Requirement: Give back the full listing exactly, setting the pictures aside.

Study material:
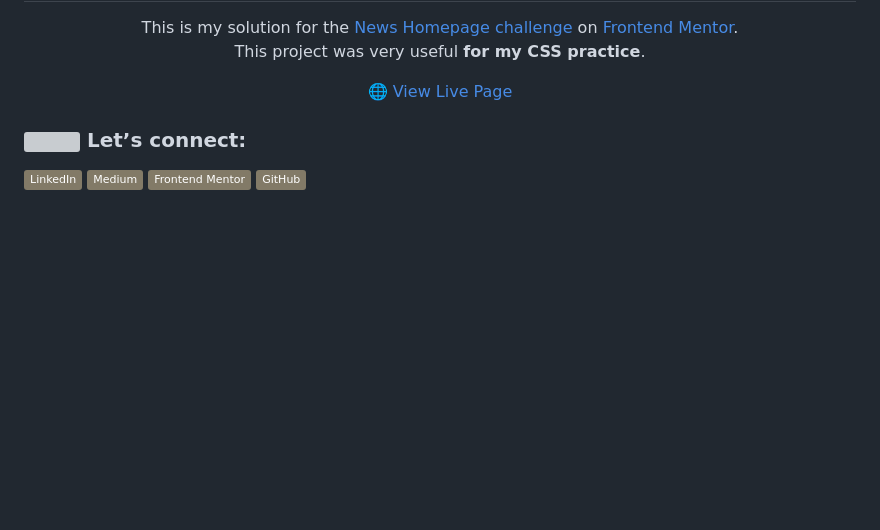
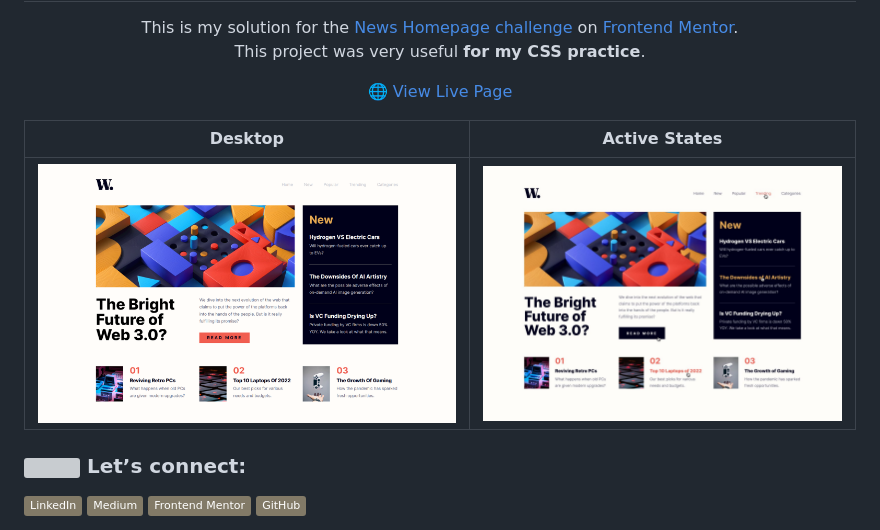
Before and after one commit to rukenerpolat/news-homepage-frontendMentor, a Markdown page: README.md, the part around the change. Rendered like a GitHub page; pictures changed too: assets/images/active-states.jpg (added), assets/images/desktop-ss.png (added); badges without logos; blank space fills up the shorter version; grey boxes are pictures that could not be loaded.

Commit message:
Complete cart and active design

```diff
--- a/README.md
+++ b/README.md
@@ -15,6 +15,10 @@ This project was very useful **for my CSS practice**.
 
 🌐 [View Live Page]()
 
+| Desktop                             | Active States                          |
+| ----------------------------------- | -------------------------------------- |
+| ![](./assets/images/desktop-ss.png) | ![](./assets/images/active-states.jpg) |
+
 </div>
 
 ### <img src="https://media.giphy.com/media/mGcNjsfWAjY5AEZNw6/giphy.gif" width="40"> Let’s connect:
```
Also changed, not shown: 7 other files.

Reply:
Before and after one commit to rukenerpolat/news-homepage-frontendMentor, a Markdown page: README.md, the part around the change. Rendered like a GitHub page; pictures changed too: assets/images/active-states.jpg (added), assets/images/desktop-ss.png (added); badges without logos; blank space fills up the shorter version; grey boxes are pictures that could not be loaded.

Commit message:
Complete cart and active design

```diff
--- a/README.md
+++ b/README.md
@@ -15,6 +15,10 @@ This project was very useful **for my CSS practice**.
 
 🌐 [View Live Page]()
 
+| Desktop                             | Active States                          |
+| ----------------------------------- | -------------------------------------- |
+| ![](./assets/images/desktop-ss.png) | ![](./assets/images/active-states.jpg) |
+
 </div>
 
 ### <img src="https://media.giphy.com/media/mGcNjsfWAjY5AEZNw6/giphy.gif" width="40"> Let’s connect:
```
Also changed, not shown: 7 other files.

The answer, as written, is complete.